5 Chronic Ways Of Thinking That Keep Your Depression Going

Depression is a mental illness with many causes.

Doctors believe that genetics, chemical imbalances in the brain, a history of trauma, and triggering life events are just a few of the most common reasons why people become depressed.

However, it’s also important to consider what keeps depression going.

Many therapists, particularly those who practice Cognitive Behavioral Therapy (CBT), believe that the way we respond to life events has more of an impact on our mood than the events themselves.

Aaron Beck and other pioneers in this field have identified common thinking errors and cognitive distortions that keep people locked in a state of misery and despair.

In his work as a therapist, Beck noticed that his depressed patients typically exhibited similar types of thoughts.

They tended to view the world, themselves, and those around them in ways that fed into their depression.

He discovered that when he taught people how their thought patterns maintained their negative moods, they were empowered to take control of their mental state.

Here are five cognitive distortions common in people with depression:

1. Black and white thinking

The belief that something or someone is either completely good or completely bad.

This kind of thinking discounts any gray areas.
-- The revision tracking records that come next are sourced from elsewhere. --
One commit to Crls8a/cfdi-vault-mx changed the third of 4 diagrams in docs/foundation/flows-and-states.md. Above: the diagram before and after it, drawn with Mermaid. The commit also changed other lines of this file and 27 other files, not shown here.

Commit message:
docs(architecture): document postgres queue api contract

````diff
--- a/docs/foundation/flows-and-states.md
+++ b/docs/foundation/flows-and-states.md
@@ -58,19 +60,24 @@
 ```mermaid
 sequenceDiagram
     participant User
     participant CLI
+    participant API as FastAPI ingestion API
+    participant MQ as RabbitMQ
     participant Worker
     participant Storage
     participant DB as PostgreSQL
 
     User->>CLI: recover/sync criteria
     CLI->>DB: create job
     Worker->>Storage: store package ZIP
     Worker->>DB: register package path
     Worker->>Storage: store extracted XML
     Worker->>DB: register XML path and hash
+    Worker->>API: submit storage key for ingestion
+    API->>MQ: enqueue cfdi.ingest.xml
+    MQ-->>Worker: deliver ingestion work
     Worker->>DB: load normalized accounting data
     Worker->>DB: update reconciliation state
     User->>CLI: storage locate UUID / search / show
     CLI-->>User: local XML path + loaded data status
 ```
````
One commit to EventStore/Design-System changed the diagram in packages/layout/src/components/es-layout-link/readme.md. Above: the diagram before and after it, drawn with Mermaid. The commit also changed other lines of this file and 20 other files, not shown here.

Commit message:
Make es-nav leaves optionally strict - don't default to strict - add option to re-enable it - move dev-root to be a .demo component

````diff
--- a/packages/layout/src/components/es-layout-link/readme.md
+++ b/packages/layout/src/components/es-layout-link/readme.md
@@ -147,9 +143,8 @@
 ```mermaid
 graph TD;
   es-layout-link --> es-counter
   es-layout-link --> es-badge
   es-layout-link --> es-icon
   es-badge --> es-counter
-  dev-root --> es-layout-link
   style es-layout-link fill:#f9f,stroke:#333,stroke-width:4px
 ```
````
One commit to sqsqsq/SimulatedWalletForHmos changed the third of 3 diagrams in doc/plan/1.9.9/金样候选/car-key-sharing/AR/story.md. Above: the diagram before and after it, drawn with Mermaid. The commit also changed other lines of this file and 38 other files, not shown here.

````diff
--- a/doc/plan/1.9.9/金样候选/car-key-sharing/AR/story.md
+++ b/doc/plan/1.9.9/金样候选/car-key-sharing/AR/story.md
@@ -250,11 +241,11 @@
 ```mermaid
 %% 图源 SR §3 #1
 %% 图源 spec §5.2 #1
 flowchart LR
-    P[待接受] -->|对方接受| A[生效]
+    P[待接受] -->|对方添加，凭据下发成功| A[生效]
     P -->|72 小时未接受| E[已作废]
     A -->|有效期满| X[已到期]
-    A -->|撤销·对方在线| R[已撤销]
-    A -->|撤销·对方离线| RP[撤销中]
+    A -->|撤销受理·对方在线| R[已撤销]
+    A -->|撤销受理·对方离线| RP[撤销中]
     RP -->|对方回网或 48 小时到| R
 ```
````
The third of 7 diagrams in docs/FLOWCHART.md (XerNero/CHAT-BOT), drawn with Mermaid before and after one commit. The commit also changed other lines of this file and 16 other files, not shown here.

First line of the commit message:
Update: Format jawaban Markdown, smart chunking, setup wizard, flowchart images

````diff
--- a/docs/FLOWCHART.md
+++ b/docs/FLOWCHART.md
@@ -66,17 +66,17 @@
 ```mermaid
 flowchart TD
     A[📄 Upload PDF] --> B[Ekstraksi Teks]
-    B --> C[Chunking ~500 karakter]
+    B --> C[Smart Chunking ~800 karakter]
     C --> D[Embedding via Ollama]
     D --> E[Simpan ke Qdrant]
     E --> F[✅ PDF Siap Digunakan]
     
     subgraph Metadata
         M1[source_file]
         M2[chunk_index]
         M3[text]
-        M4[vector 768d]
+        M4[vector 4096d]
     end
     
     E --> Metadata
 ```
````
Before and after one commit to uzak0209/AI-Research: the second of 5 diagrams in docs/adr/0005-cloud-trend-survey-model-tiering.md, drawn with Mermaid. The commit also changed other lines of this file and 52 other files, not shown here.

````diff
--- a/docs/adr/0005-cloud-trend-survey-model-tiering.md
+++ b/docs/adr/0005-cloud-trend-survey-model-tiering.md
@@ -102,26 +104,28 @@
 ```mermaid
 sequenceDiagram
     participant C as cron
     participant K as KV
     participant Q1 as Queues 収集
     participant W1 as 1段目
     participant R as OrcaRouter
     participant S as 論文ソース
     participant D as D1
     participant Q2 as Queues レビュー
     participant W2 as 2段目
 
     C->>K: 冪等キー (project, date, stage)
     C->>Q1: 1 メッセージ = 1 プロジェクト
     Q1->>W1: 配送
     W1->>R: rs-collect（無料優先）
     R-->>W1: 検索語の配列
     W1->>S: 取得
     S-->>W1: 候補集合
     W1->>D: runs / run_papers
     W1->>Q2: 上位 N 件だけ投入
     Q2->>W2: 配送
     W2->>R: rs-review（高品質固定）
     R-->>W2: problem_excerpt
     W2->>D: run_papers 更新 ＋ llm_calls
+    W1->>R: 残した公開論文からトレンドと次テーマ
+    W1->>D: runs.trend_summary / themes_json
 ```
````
Black and white thinkers are quick to make harsh judgments, which can damage their relationships.

Example: Your sister phones you one evening.

Although your conversation is pleasant at first, you end up arguing.

When you put the phone down, you start telling yourself how awful your sister is, and how you wish she could be nicer.

You think, “What have I done to have such a mean sister? Why is she so horrible?”

2. Catastrophizing

The tendency to blow everything out of proportion and assume that everything that could go wrong will go wrong.

If you catastrophize, you might spend a lot of time thinking through worst-case scenarios, which can be highly upsetting.

You may find yourself plagued by intrusive, unpleasant thoughts.

Example: You are running late for work.

As you sit in your car in heavy traffic, you start to think about how your boss will be mad at you, how mad you are that your day is already off to a bad start, and how you might even lose your job for turning up late.

3. Jumping to conclusions

Operating under the assumption that you know – even without much evidence – what someone else is thinking and feeling.

In some cases, depressed people will reach an erroneous conclusion within seconds.

They do not consider alternative explanations.

Example: You see an acquaintance in the street.

You call out a greeting and wave, but they don’t respond.

You think, “Great! They don’t like me anymore. Typical. Why do I bother being nice to anyone?”

It later transpires that they simply didn’t see you because they were hurrying to an appointment.

4. Emotional reasoning

The assumption that your emotions reflect reality.

You believe that the strength of your feelings is a reliable indicator of some objective truth.

Emotional reasoning can be very compelling, even when you know it is irrational.

Example: You feel nervous before meeting someone for a first date.

You begin to tell yourself that you are stupid, boring or both.

Because you feel this way, you automatically assume that it must be true. 

5. Filtering out the positive

The habit of discounting positive aspects of a person, event, or situation.

Someone who falls into this thinking trap will instead fixate on things that go wrong.

They may devote a considerable amount of time to thinking about relatively minor details and lose sight of the bigger picture.

Example: You give a presentation at work, and cough a few times towards the end.

Although your boss compliments your talk, you spend the following hours berating yourself for appearing unprofessional, completely overlooking the fact that the presentation was a success overall.

You think, “Why does everything go wrong for me! It was a total disaster! I couldn’t stop coughing!”

Recognizing these patterns can be the first step to making changes.

The next time you engage in negative self-talk, see if you can spot any of the patterns in this list.

Try not to judge yourself for falling into these cognitive traps; when you feel depressed, it’s almost inevitable.

Instead, gently challenge the thought.

For instance, if you catch yourself filtering out the positives, take a moment to remember what has gone right recently.

If the idea of changing your thought patterns appeals to you, find a CBT therapist experienced in working with depression.

They can help you identify your destructive cognitive distortions and help you build a healthier perception of yourself and the world.